Failing institutions do not achieve lasting accomplishments. When, as a customer, was the last time you had a good experience with a declining business?
Government decisions, to act or not, are made and then harshly judged by the dissenters. Most often they point to soft or hard corruption. The so-called soft side is taking contributions from organizations that have a stake in the outcome.
Advocacy today pivots on grievance. Rarely do advocacy groups offer constructive alternatives.
The Republicans spent years trashing Obamacare and then, even with a congressional majority, could not clearly outline an alternative or pass one. Democrats, having frozen Republicans out of healthcare legislation, were complicit.
Republicans returned the favor in passing recent tax legislation with similar dissonance. But the dissonance that should scare all of us is — I repeat — that Congress, the bulwark against authoritarian government, is favored by 12 percent.
Democracy, even when buffered by republicanism, is inherently fractious; that is okay. Our constitution guarantees free speech and the freedom to petition the government. Importantly, the House of Representatives must stand for election every two years.
This latter protection anticipates a safety valve. I would like to give some unsolicited advice to those who want their hands on the valve in 2019. Build a platform around repairing the institutions of government rather than a litany of promises that will add more debt.
Here is my list:
President Trump, who promised to drain the swamp, has mainly substituted crocodiles for alligators. True reformists stand up.

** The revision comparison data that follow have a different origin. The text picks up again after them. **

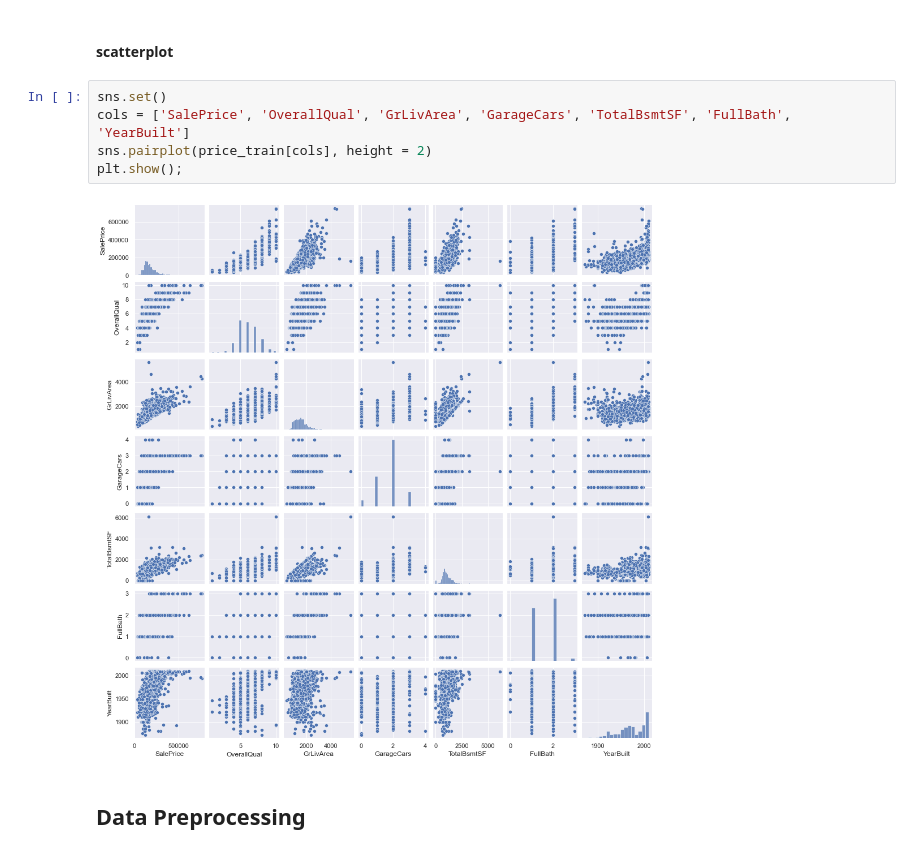
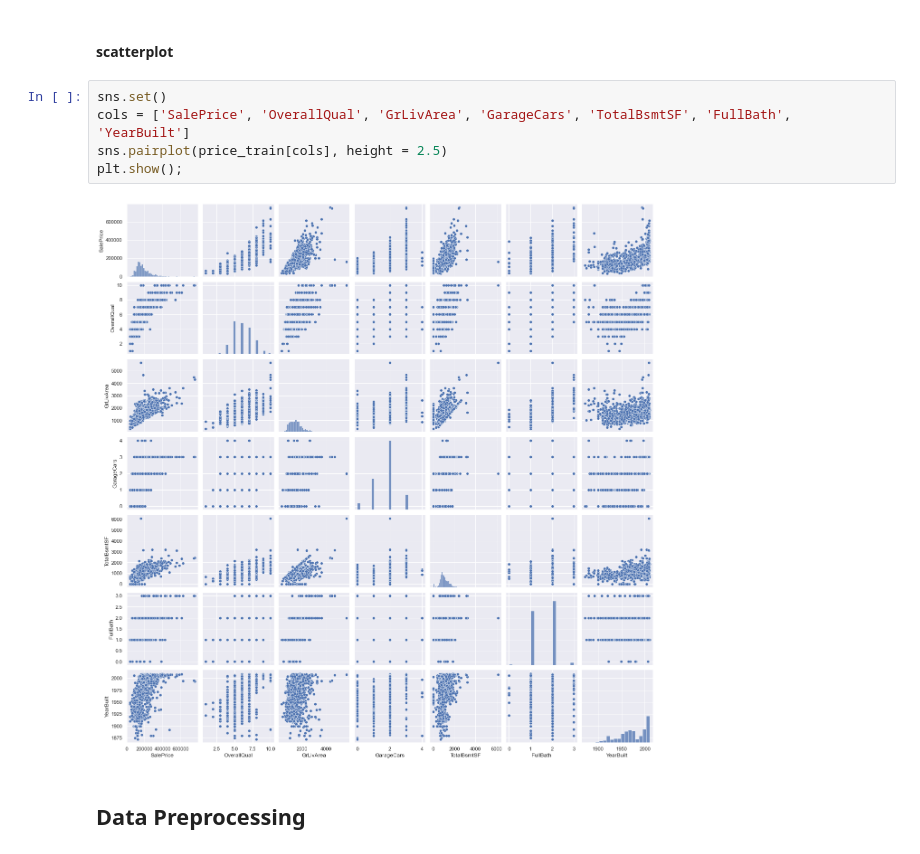
Before and after one commit to satvikv1/House-Price-Prediction, a Jupyter notebook: Price.ipynb, the cells around one changed output. Drawn from its saved outputs; the diff is of its cells as text.

```diff
--- a/Price.ipynb
+++ b/Price.ipynb
@@ -210,10 +211,10 @@ plt.show()
 # %%
 sns.set()
 cols = ['SalePrice', 'OverallQual', 'GrLivArea', 'GarageCars', 'TotalBsmtSF', 'FullBath', 'YearBuilt']
-sns.pairplot(price_train[cols], height = 2)
+sns.pairplot(price_train[cols], height = 2.5)
 plt.show();
 # %% [output]
-[figure, old version]
+[figure, new version]
 # %% [markdown]
 ## Data Preprocessing
 # %% [markdown]
```
Also changed, not shown: parts of 25 cells of this notebook.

Al Sikes’ leadership helped shape the arc of 21st century communication technologies from positions as Chairman of the Federal Communications Commission and then President of Hearst New Media. In 2004, the Manhattan Institute chose Sikes as one of eight winners of the Social Entrepreneurship Award for having founded READ ALLIANCE, which trains teenagers to tutor children with reading deficiencies. Sikes second book, Culture Leads Leaders Follow was recently published by Koehler Books.